Technology & Science

Canada would honour climate deal: Harper

Prime Minister Harper says Canada would support any binding intermational agreement on greenhouse gases that emerges from the Cancun climate talks.
Activists from, an environmental protection group, sit at a partially submerged table in Cancun on Friday as they pretend to represent countries fighting for survival in the battle against climate change. Prime Minister Stephen Harper says Canada will support any binding international agreements from the Cancun climate change conference. ((Jorge Silva/Reuters))

Prime Minister Stephen Harper says Canada would support a binding international agreement to reduce greenhouse gases.

Harper spoke in Nova Scotia on Friday as delegates at a climate-change conference in Cancun, Mexico, scrambled to hammer out a number of deals in the meeting's final hours.

Harper, whose government is often criticized for its stance on greenhouse-gas emissions, said Canada would honour the pact if such an agreement is reached.

Prime Minister Stephen Harper, pictured at an event in Nova Scotia on Friday, says he wants to see the world achieve a legally binding agreement to regulate and reduce greenhouse gas emissions. ((CBC))

"Canada's objectives at this conference are clear and that is that we want to see the world achieve a legally binding agreement to regulate and control and reduce greenhouse gas emissions for all major emitters of the planet, including Canada," he said. "Canada is willing to participate in that."

Harper also called for an effort to push countries not interested in reducing emissions back to the table.

"There are other countries that do not support that objective. … In some of those cases, and I'm talking about very big emitters, they don't even support the measurement of greenhouse gas emissions let alone the control of them.

"I just say to anybody who is reasonably minded, let's focus on efforts on pushing the guys who aren't wanting an agreement to get to the table and get an agreement."

Non-stop talks

Climate negotiators laboured nonstop through the night and into their final day Friday, bargaining intensely over draft accords and seeking small, but essential steps to stem global warming.

The United Nations talks wrap up Friday evening. They were intended as a followup to last year's Copenhagen summit, where countries tried to reach an agreement on reducing greenhouse gas emissions to replace the Kyoto Protocol, which expires in 2012.

During the two-week Cancun meeting, negotiators have debated whether to create a fund of $100 billion US a year for developing countries threatened by altered weather patterns, and give them the technology to leapfrog old petroleum-based economic development in favour of clean energy.

A meeting of all 193 countries planned for Friday morning to report on the overnight talks was repeatedly delayed as delegates continued wrangling behind closed doors.

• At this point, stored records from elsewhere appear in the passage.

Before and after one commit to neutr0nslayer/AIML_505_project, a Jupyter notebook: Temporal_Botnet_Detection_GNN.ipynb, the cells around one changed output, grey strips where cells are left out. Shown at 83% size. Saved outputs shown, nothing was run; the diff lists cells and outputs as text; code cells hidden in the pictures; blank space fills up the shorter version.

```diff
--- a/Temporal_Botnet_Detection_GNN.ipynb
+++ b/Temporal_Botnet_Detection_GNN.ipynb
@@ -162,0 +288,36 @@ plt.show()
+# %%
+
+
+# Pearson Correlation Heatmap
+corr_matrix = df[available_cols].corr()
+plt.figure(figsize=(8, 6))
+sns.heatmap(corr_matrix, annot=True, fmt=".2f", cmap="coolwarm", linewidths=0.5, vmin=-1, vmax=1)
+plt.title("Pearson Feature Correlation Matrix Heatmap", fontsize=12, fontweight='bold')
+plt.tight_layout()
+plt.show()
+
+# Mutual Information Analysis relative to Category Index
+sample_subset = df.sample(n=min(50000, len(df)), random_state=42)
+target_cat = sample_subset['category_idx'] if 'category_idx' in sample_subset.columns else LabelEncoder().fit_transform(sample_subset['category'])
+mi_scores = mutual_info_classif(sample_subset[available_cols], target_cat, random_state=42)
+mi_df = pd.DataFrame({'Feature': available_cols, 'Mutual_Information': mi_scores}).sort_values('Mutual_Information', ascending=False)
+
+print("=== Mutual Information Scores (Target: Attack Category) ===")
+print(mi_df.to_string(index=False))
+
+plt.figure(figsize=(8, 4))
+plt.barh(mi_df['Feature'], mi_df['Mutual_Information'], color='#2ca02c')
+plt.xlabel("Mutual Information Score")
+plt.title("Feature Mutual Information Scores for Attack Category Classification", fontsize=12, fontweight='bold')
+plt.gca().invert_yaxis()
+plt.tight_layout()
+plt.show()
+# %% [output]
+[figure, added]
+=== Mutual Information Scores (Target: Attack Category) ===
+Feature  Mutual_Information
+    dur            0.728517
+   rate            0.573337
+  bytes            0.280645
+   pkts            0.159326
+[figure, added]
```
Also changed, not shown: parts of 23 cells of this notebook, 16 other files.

In a late-night session Thursday, negotiating groups spelled out the progress they had made settling some disputed wording and clauses. But they reported that many issues remained to be sorted out.

One issue, related to pledges by industrial and developing countries to rein in emissions of heat-trapping gases, appeared deadlocked.

China and U.S. at odds

China and the U.S. were bickering over rules for countries to report actions curbing greenhouse gases and submit them to international scrutiny.

Even the forestry program, which had been touted as one of the easiest potential deals at Cancun, met last-minute hurdles over how to make sure that the rights of indigenous communities are safeguarded.

Off the agenda was any proposal for industrial countries to ramp up the modest pledges they made at the Copenhagen meeting for reducing greenhouse gas emissions that are causing a measurable rise in the Earth's average temperature.

That summit failed to produce a hoped-for overarching climate pact and instead concluded with a three-page political document, the Copenhagen Accord.

The 27-nation European Union wants language specifying that emissions pledges over the last year fall short of what scientists say is necessary to keep the Earth from overheating to dangerous levels.

A key issue of contention was whether to make the post-Copenhagen national emissions pledges legally binding, and in what kind of document.

The answer to those questions would determine the fate of the Kyoto Protocol, the 1997 document that set reductions targets for 37 wealthy countries and expires in 2012. The United States rejected Kyoto — the only industrialized country to do so — because it didn't require fast-growing economies such as China and India to limit their emissions.

With files from The Canadian Press